Available records Block Start

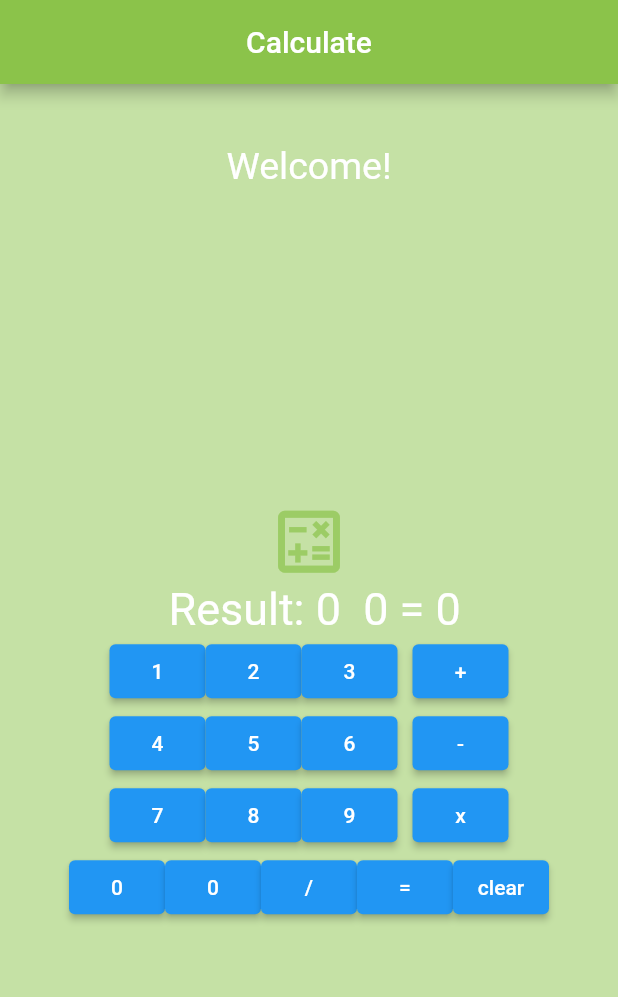
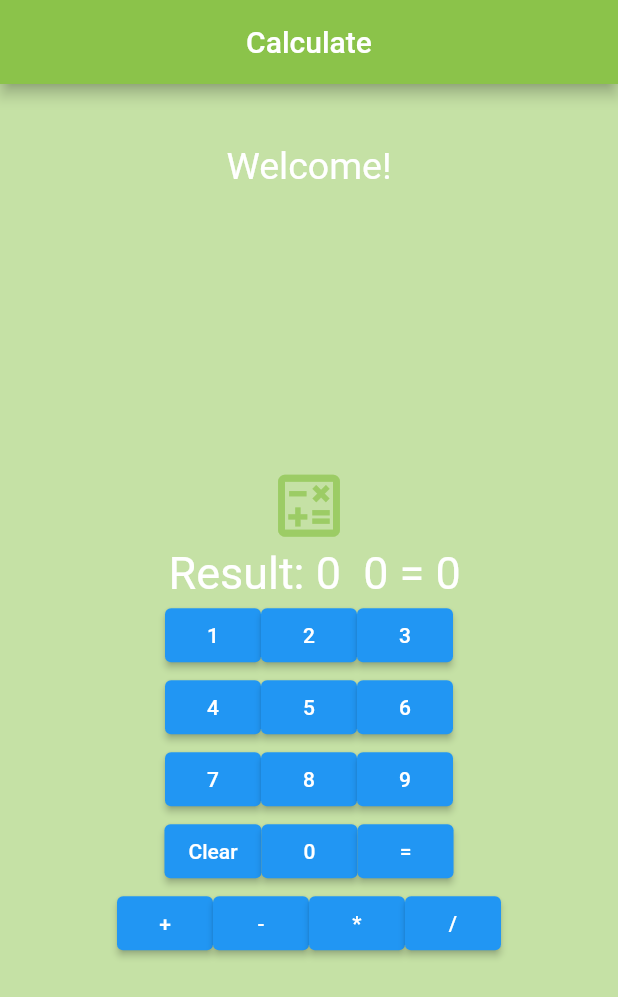
Before and after one commit to EgorTihomirov/calculator, a Flutter app: the screen it shows after launch, on a phone screen of 412 x 824 dp. Shown: the top 997 px of the screen. Run offline on Flutter 3.47's test engine with Material 2 defaults, Android fonts, the phone set to English and light mode, and no system bars.

```diff
--- a/lib/main.dart
+++ b/lib/main.dart
@@ -1,5 +1,3 @@
-import 'dart:ui';
-
 import 'package:flutter/material.dart';
 import 'package:flutter/widgets.dart';
 
@@ -25,13 +23,22 @@ class _MyfirstprojectState extends State<Myfirstproject> {
         child: Text("$value"));
   }
 
-  var actions = {1: "+", 2: "-"};
-  Widget buildActionButton(int action) {
+  List<Widget> buildPad(List<int> padNums) {
+    List<Widget> buttons = [];
+
+    for (var i = 0; i != padNums.length; i++) {
+      buttons.add(buildNumberButton(padNums[i]));
+    }
+    return buttons; //Row(mainAxisAlignment: MainAxisAlignment.center, children: buttons);
+  }
+
+  Widget ActionButton(int b, String a) {
     return ElevatedButton(
         onPressed: () {
-          action = action;
+          action = b;
+          ResultAction();
         },
-        child: Text("${actions[action]}"));
+        child: Text(a));
   }
 
   int result = 0;
@@ -129,91 +136,41 @@ class _MyfirstprojectState extends State<Myfirstproject> {
                 style: TextStyle(fontSize: 30, color: Colors.white),
               ),
               Row(
+                  mainAxisAlignment: MainAxisAlignment.center,
+                  children: buildPad([1, 2, 3])),
+              Row(
+                  mainAxisAlignment: MainAxisAlignment.center,
+                  children: buildPad([4, 5, 6])),
+              Row(
+                  mainAxisAlignment: MainAxisAlignment.center,
+                  children: buildPad([
+                    7,
+                    8,
+                    9,
+                  ])),
+              Row(
                 mainAxisAlignment: MainAxisAlignment.center,
                 children: [
-                  buildNumberButton(1),
-                  buildNumberButton(2),
-                  buildNumberButton(3),
-                  Padding(
-                      padding: EdgeInsets.only(
-                    right: 10,
-                  )),
                   ElevatedButton(
                       onPressed: () {
-                        action = 1;
-                        ResultAction();
+                        Clear();
                       },
-                      child: Text("+")),
+                      child: Text("Clear")),
+                  buildNumberButton(0),
+                  ElevatedButton(
+                      onPressed: () {
+                        Final();
+                      },
+                      child: Text("=")),
                 ],
               ),
               Row(
                 mainAxisAlignment: MainAxisAlignment.center,
                 children: [
-                  buildNumberButton(4),
-                  buildNumberButton(5),
-                  buildNumberButton(6),
-                  Padding(
-                      padding: EdgeInsets.only(
-                    right: 10,
-                  )),
-                  ElevatedButton(
-                      onPressed: () {
-                        action = 2;
-                        ResultAction();
-                      },
-                      child: Text("-")),
-                ],
-              ),
-              Row(
-                mainAxisAlignment: MainAxisAlignment.center,
-                children: [
-                  buildNumberButton(7),
-                  buildNumberButton(8),
-                  buildNumberButton(9),
-                  Padding(
-                      padding: EdgeInsets.only(
-                    right: 10,
-                  )),
-                  ElevatedButton(
-                      onPressed: () {
-                        action = 3;
-                        ResultAction();
-                      },
-                      child: Text("x")),
-                ],
-              ),
-              Row(
-                mainAxisAlignment: MainAxisAlignment.center,
-                children: [
-                  buildNumberButton(00),
-                  buildNumberButton(0),
-                  ElevatedButton(
-                      onPressed: () {
-                        action = 4;
-                        ResultAction();
-                      },
-                      child: Text("/")),
-                  Padding(padding: EdgeInsets.only(right: 0)),
-                  ElevatedButton(
-                      onPressed: () {
-                        Final();
-                      },
-                      child: Text("=")),
-                  Row(
-                    mainAxisAlignment: MainAxisAlignment.end,
-                    children: [
-                      Column(
-                        mainAxisSize: MainAxisSize.min,
-                        children: [
-                          ElevatedButton(
-                              onPressed: () {
-                                Clear();
-                              },
-                              child: Text("clear")),
-                        ],
-                      ),
-                    ],
-                  ),
+                  ActionButton(1, "+"),
+                  ActionButton(2, "-"),
+                  ActionButton(3, "*"),
+                  ActionButton(4, "/"),
                 ],
               ),
               Spacer(),
```
Also changed, not shown: lib/generator.dart (added, +142 -0 lines).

Available records Block End

Task prompt: What you give back must be the data above, reproduced exactly and free of pictures.

Your response:
Before and after one commit to EgorTihomirov/calculator, a Flutter app: the screen it shows after launch, on a phone screen of 412 x 824 dp. Shown: the top 997 px of the screen. Run offline on Flutter 3.47's test engine with Material 2 defaults, Android fonts, the phone set to English and light mode, and no system bars.

```diff
--- a/lib/main.dart
+++ b/lib/main.dart
@@ -1,5 +1,3 @@
-import 'dart:ui';
-
 import 'package:flutter/material.dart';
 import 'package:flutter/widgets.dart';
 
@@ -25,13 +23,22 @@ class _MyfirstprojectState extends State<Myfirstproject> {
         child: Text("$value"));
   }
 
-  var actions = {1: "+", 2: "-"};
-  Widget buildActionButton(int action) {
+  List<Widget> buildPad(List<int> padNums) {
+    List<Widget> buttons = [];
+
+    for (var i = 0; i != padNums.length; i++) {
+      buttons.add(buildNumberButton(padNums[i]));
+    }
+    return buttons; //Row(mainAxisAlignment: MainAxisAlignment.center, children: buttons);
+  }
+
+  Widget ActionButton(int b, String a) {
     return ElevatedButton(
         onPressed: () {
-          action = action;
+          action = b;
+          ResultAction();
         },
-        child: Text("${actions[action]}"));
+        child: Text(a));
   }
 
   int result = 0;
@@ -129,91 +136,41 @@ class _MyfirstprojectState extends State<Myfirstproject> {
                 style: TextStyle(fontSize: 30, color: Colors.white),
               ),
               Row(
+                  mainAxisAlignment: MainAxisAlignment.center,
+                  children: buildPad([1, 2, 3])),
+              Row(
+                  mainAxisAlignment: MainAxisAlignment.center,
+                  children: buildPad([4, 5, 6])),
+              Row(
+                  mainAxisAlignment: MainAxisAlignment.center,
+                  children: buildPad([
+                    7,
+                    8,
+                    9,
+                  ])),
+              Row(
                 mainAxisAlignment: MainAxisAlignment.center,
                 children: [
-                  buildNumberButton(1),
-                  buildNumberButton(2),
-                  buildNumberButton(3),
-                  Padding(
-                      padding: EdgeInsets.only(
-                    right: 10,
-                  )),
                   ElevatedButton(
                       onPressed: () {
-                        action = 1;
-                        ResultAction();
+                        Clear();
                       },
-                      child: Text("+")),
+                      child: Text("Clear")),
+                  buildNumberButton(0),
+                  ElevatedButton(
+                      onPressed: () {
+                        Final();
+                      },
+                      child: Text("=")),
                 ],
               ),
               Row(
                 mainAxisAlignment: MainAxisAlignment.center,
                 children: [
-                  buildNumberButton(4),
-                  buildNumberButton(5),
-                  buildNumberButton(6),
-                  Padding(
-                      padding: EdgeInsets.only(
-                    right: 10,
-                  )),
-                  ElevatedButton(
-                      onPressed: () {
-                        action = 2;
-                        ResultAction();
-                      },
-                      child: Text("-")),
-                ],
-              ),
-              Row(
-                mainAxisAlignment: MainAxisAlignment.center,
-                children: [
-                  buildNumberButton(7),
-                  buildNumberButton(8),
-                  buildNumberButton(9),
-                  Padding(
-                      padding: EdgeInsets.only(
-                    right: 10,
-                  )),
-                  ElevatedButton(
-                      onPressed: () {
-                        action = 3;
-                        ResultAction();
-                      },
-                      child: Text("x")),
-                ],
-              ),
-              Row(
-                mainAxisAlignment: MainAxisAlignment.center,
-                children: [
-                  buildNumberButton(00),
-                  buildNumberButton(0),
-                  ElevatedButton(
-                      onPressed: () {
-                        action = 4;
-                        ResultAction();
-                      },
-                      child: Text("/")),
-                  Padding(padding: EdgeInsets.only(right: 0)),
-                  ElevatedButton(
-                      onPressed: () {
-                        Final();
-                      },
-                      child: Text("=")),
-                  Row(
-                    mainAxisAlignment: MainAxisAlignment.end,
-                    children: [
-                      Column(
-                        mainAxisSize: MainAxisSize.min,
-                        children: [
-                          ElevatedButton(
-                              onPressed: () {
-                                Clear();
-                              },
-                              child: Text("clear")),
-                        ],
-                      ),
-                    ],
-                  ),
+                  ActionButton(1, "+"),
+                  ActionButton(2, "-"),
+                  ActionButton(3, "*"),
+                  ActionButton(4, "/"),
                 ],
               ),
               Spacer(),
```
Also changed, not shown: lib/generator.dart (added, +142 -0 lines).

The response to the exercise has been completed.